"After the war, in England there was little opportunity for young people, and Africa seemed full of opportunity. So my parents and a friend bought a small plane, and flew out to South Africa in 1947."

Andrew Wolford, 5 when his family flew themselves as emigrants in their Silver Lady to South Africa, speaks lightly of what must have been at the time a major project. South Africa ultimately benefited from the Wolfords' flying off to take advantage of opportunity. The little boy grew up to bring credit to his adopted country. He is an international ceramic artist, and known as a leading potter in South Africa.

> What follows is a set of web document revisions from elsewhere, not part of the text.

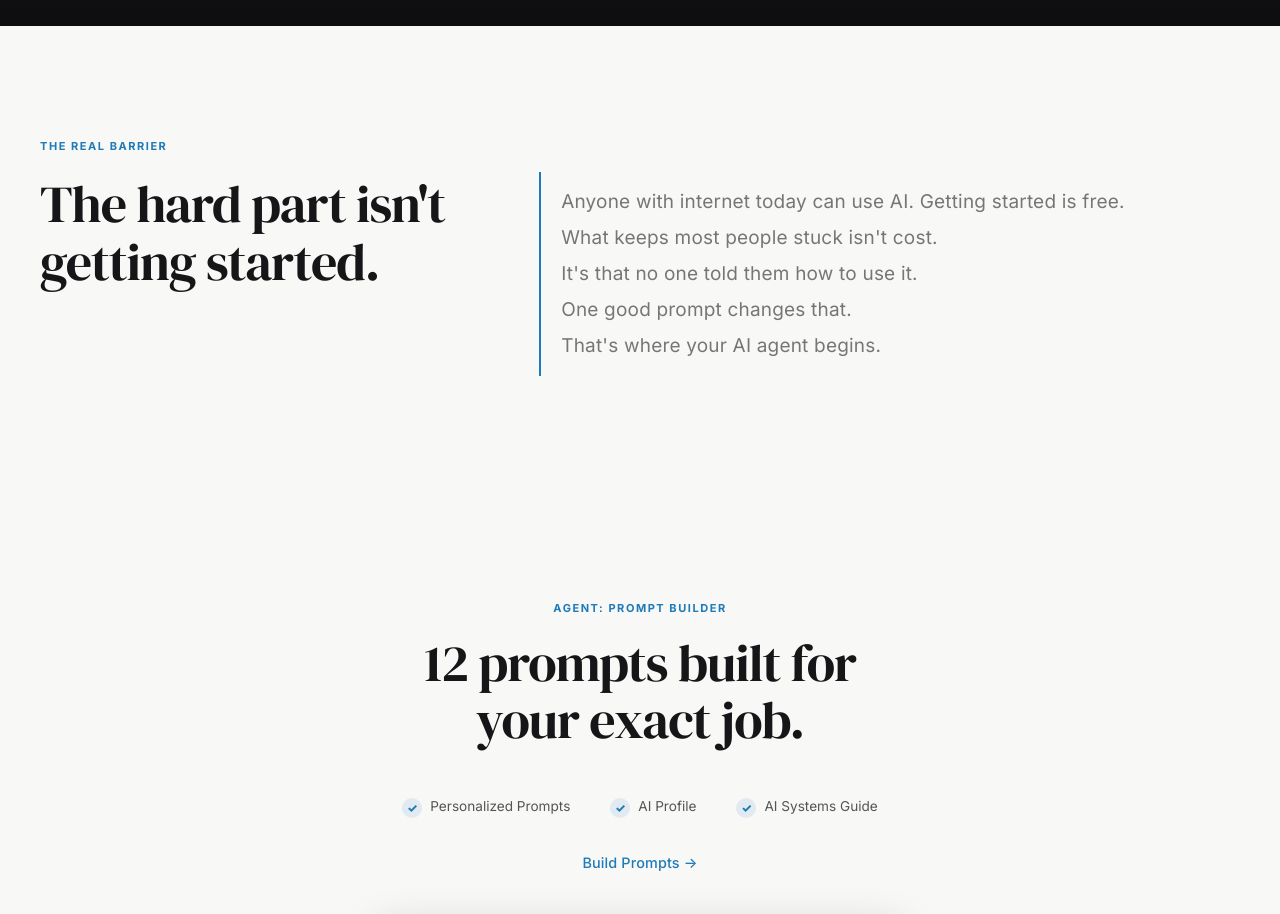
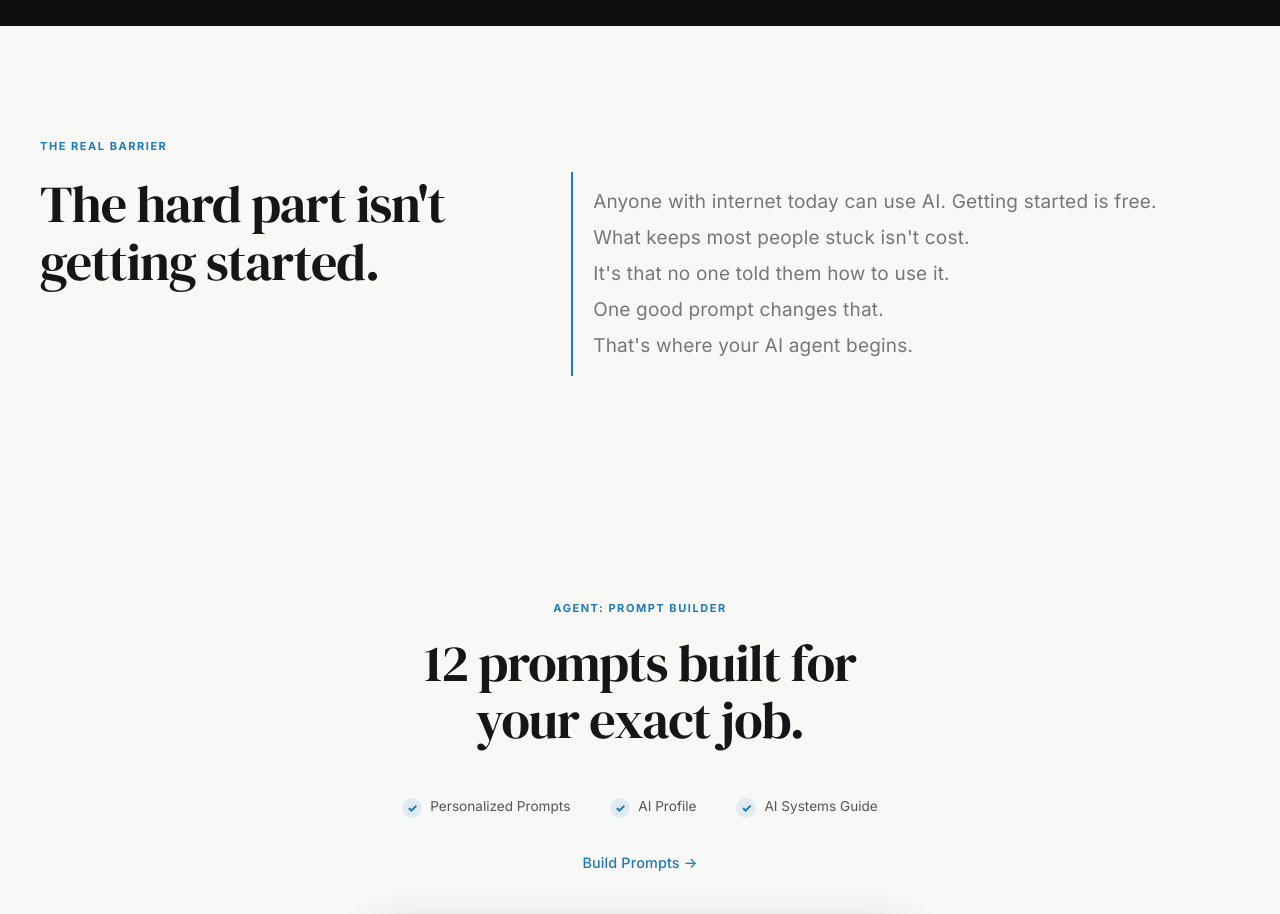
Before and after one commit to coolcalvin457-tech/agent-timesaver-nextjs, a Next.js app: page / in a window 1280 px wide. Shown: the part 1220-2134 px from the top of the page. Built offline with nearby package versions, Linux system fonts and the light colour scheme.

Commit message:
Manifesto section: shift body right 32px

```diff
--- a/app/globals.css
+++ b/app/globals.css
@@ -1324,6 +1324,7 @@ input, textarea {
 
 .manifesto-split-right {
   padding-top: 34px;
+  padding-left: 32px;
 }
 
 .manifesto-body {
@@ -1345,6 +1346,7 @@ input, textarea {
   }
   .manifesto-split-right {
     padding-top: 0;
+    padding-left: 0;
   }
   .manifesto-body {
     border-left: none;
```
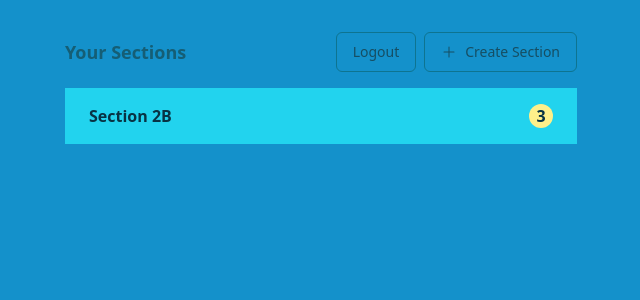
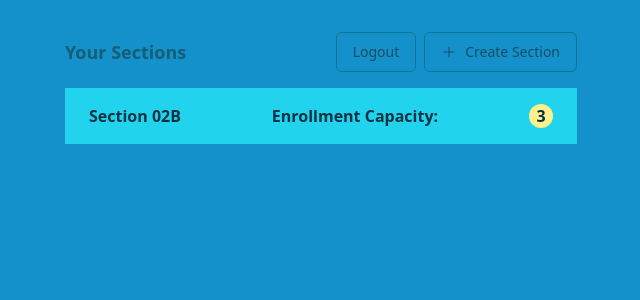
Before and after one commit to kylepet/CS-320-Manager-App-Frontend, a Next.js app: page /dashboard in a window 1280 px wide. Shown: the top 300 px of the page, without its empty margins (319-959 px from the left). Built offline with nearby package versions, Linux system fonts and the light colour scheme; no server answers.

Commit message:
asthetic dashboard changes

```diff
--- a/src/pages/dashboard.tsx
+++ b/src/pages/dashboard.tsx
@@ -77,7 +77,10 @@ export default function Dashboard() {
                     <CollapsibleTrigger className="w-full block">
                         <div className="flex items-center bg-cyan-400 px-6 py-4 justify-between">
                             <div className="text-cyan-950 font-semibold">
-                                Section 2B
+                                Section 02B
+                            </div>
+                            <div className = "text-cyan-950 font-semibold justify-stretch">
+                                Enrollment Capacity:
                             </div>
                             <div className="w-6 h-6 bg-yellow-200 rounded-full text-cyan-950 font-semibold">
                                 3
@@ -89,7 +92,7 @@ export default function Dashboard() {
                             <div>
                                 <ul className="space-y-2">
                                 <li className="bg-cyan-100 px-3 py-2 rounded flex justify-between items-center">
-                                        <span>Michael Jordan</span>
+                                        <span>Student 1</span>
                                         <span className="space-x-2">
                                             <Button size='sm' variant='destructive'>
                                                 <Trash className="h-4 w-4" />
@@ -99,7 +102,7 @@ export default function Dashboard() {
                                     <li className="bg-yellow-100 px-3 py-2 rounded flex justify-between items-center">
                                         <span className="flex justify-between items-center">
                                             <ExclamationCircleIcon className="h-4 w-4 mr-1 text-yellow-500" />
-                                            Wiz Khalifa
+                                            Student 2
                                         </span>
                                         <span className="space-x-2">
                                             <Button size='sm' variant='subtle'>
```
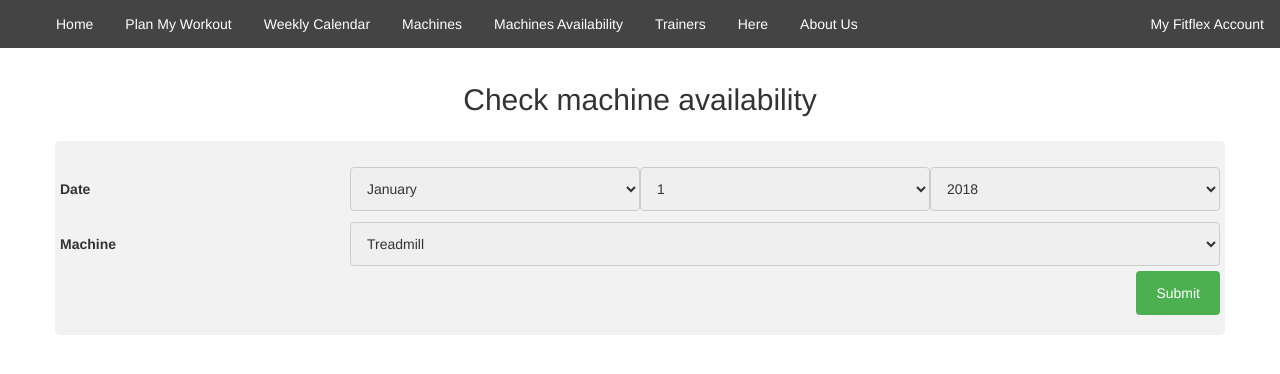
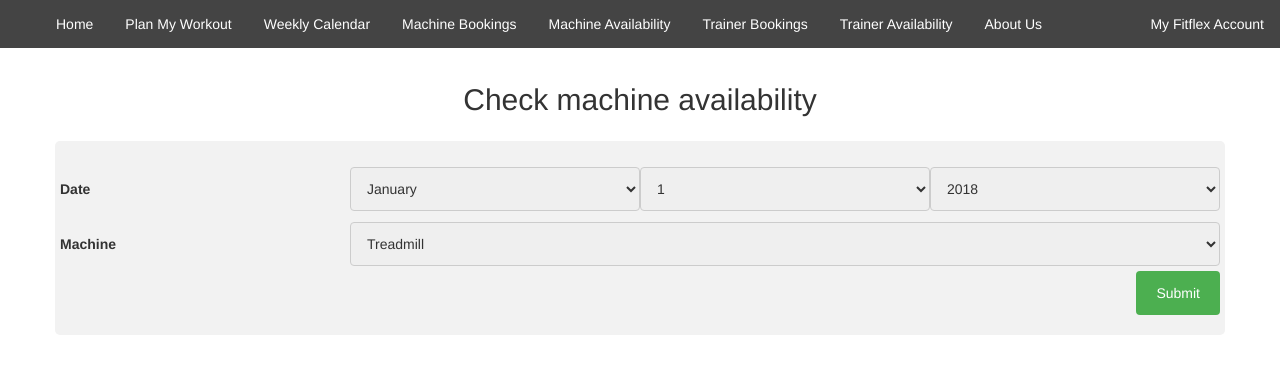
Before and after one commit to hmcoding/Fitflex, a Python web app: template app/templates/machines_availability.html in a window 1280 px wide. Shown: the top 374 px of the page. Run offline with Jinja, Linux system fonts and the light colour scheme; the template is opened without the code that fills it, so the values that code supplies are empty; some libraries are stand-ins or nearby versions.

Commit message:
Added trainers_availability.html template to the navigation bar, and changed some names.

```diff
--- a/app/templates/header.html
+++ b/app/templates/header.html
@@ -103,10 +103,10 @@ h1 {
    <li style="float:left"><a href="index.html" class="a-dropbtn">Home    </a></li>
    <li style="float:left"><a href="plan.html" class="a-dropbtn">Plan My Workout    </a></li>
    <li style="float:left"><a href ="weekcal.html" class="a-dropbtn">Weekly Calendar    </a></li>
-   <li style="float:left"><a href="machines.html" class="a-dropbtn">Machines    </a></li>
-   <li style="float:left"><a href="machines_availability.html" class="a-dropbtn">Machines Availability    </a></li>
-   <li style="float:left"><a href="trainers.html" class="a-dropbtn">Trainers </a></li>
-   <li style="float:left"><a href="here.html" class="a-dropbtn">Here    </a></li>
+   <li style="float:left"><a href="machines.html" class="a-dropbtn">Machine Bookings    </a></li>
+   <li style="float:left"><a href="machines_availability.html" class="a-dropbtn">Machine Availability    </a></li>
+   <li style="float:left"><a href="trainers.html" class="a-dropbtn">Trainer Bookings </a></li>
+   <li style="float:left"><a href="trainers_availability.html" class="a-dropbtn">Trainer Availability    </a></li>
     <li class="dropdown">
      </form>
    </li>
```
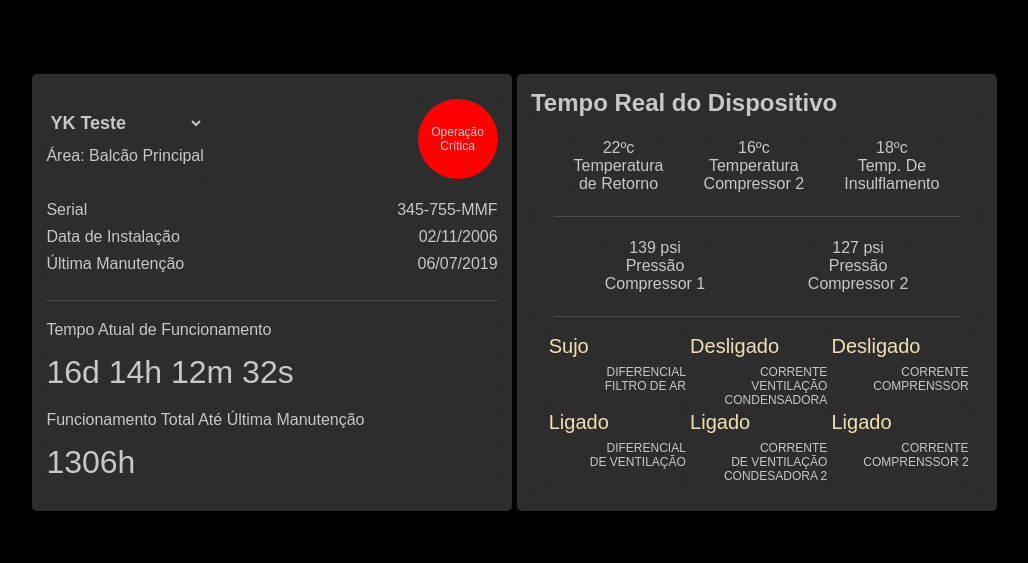
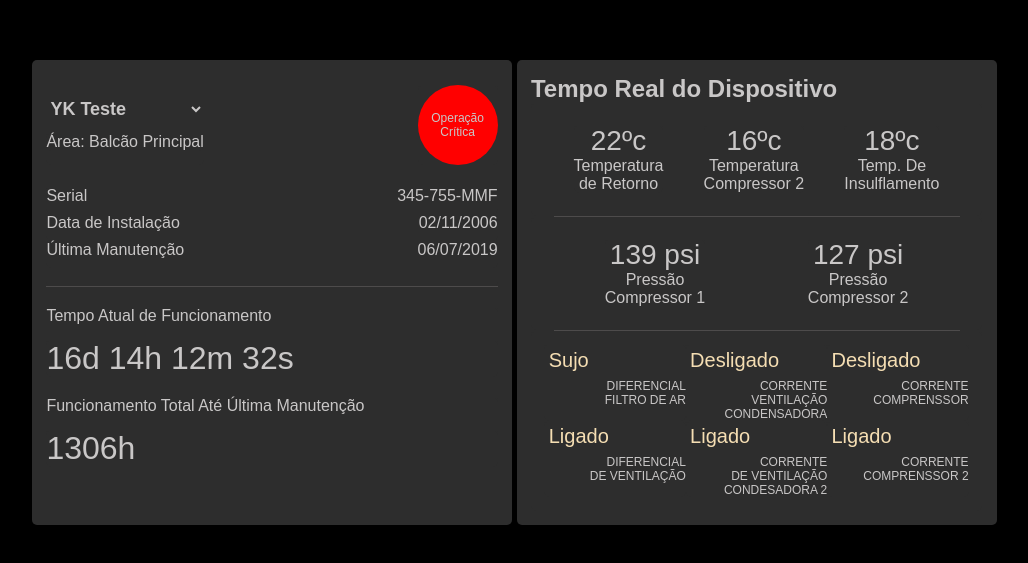
Before and after one commit to simonelopess/components-engie, a React (Create React App) app: page / in a window 1280 px wide. Shown: the part 117-680 px from the top of the page, without its empty margins (128-1156 px from the left). Built offline with nearby package versions, Linux system fonts and the light colour scheme.

Commit message:
Atualização das temperaturas

```diff
--- a/src/components/Component2/index.css
+++ b/src/components/Component2/index.css
@@ -25,6 +25,9 @@
     padding: 5%;
 }
 
+.temperaturas-row1 div p:first-child, .temperaturas-row2 div p:first-child{
+    font-size: 1.75em;
+}
 .status-temp{
     display: grid;
     grid-template-columns: 1fr 1fr 1fr;
```
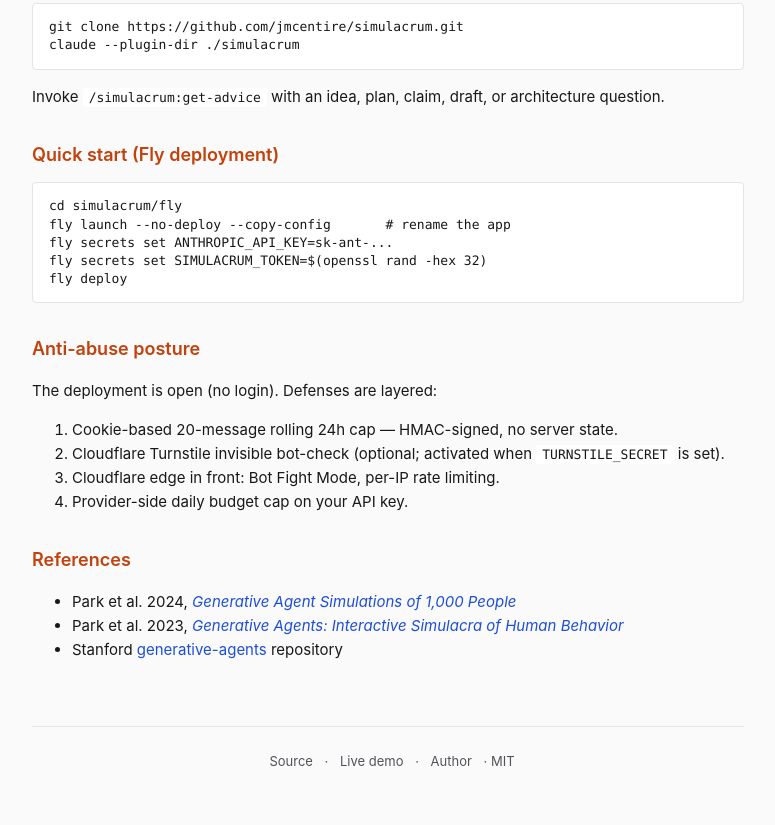
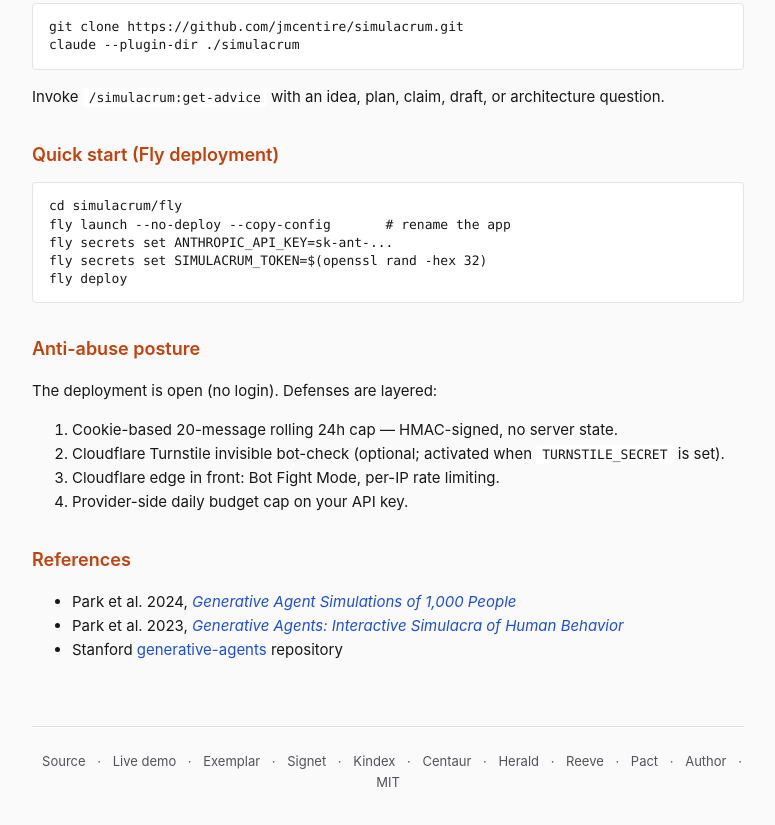
Before and after one commit to jmcentire/simulacrum-tools, a plain HTML site: page docs/index.html in a window 1280 px wide. Shown: the part 1390-2215 px from the top of the page, without its empty margins (252-1027 px from the left). Drawn offline with Linux system fonts and the light colour scheme.

Commit message:
Add Pact to suite links (#3)

```diff
--- a/docs/index.html
+++ b/docs/index.html
@@ -117,6 +117,13 @@
     <footer>
       <a href="https://github.com/jmcentire/simulacrum">Source</a> ·
       <a href="https://simulacrum.tools">Live demo</a> ·
+      <a href="https://exemplar.tools">Exemplar</a> ·
+      <a href="https://signet.tools">Signet</a> ·
+      <a href="https://kindex.tools">Kindex</a> ·
+      <a href="https://centaur.tools">Centaur</a> ·
+      <a href="https://herald.tools">Herald</a> ·
+      <a href="https://reeve.tools">Reeve</a> ·
+      <a href="https://pact.tools">Pact</a> ·
       <a href="https://perardua.dev">Author</a> ·
       MIT
     </footer>
```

His mother, he says, was a very fine painter. "Because I am dyslexic, I left school at an early age to go to Durban Art School. There I moved more and more to ceramics," Wolford said. "At 17 I was apprenticed first to Walsh Marais Pottery, and then to Sammy Liebermann Pottery in the Transvaal." At 21, convinced that pottery was to be his life's work, he began his own studio in Durban.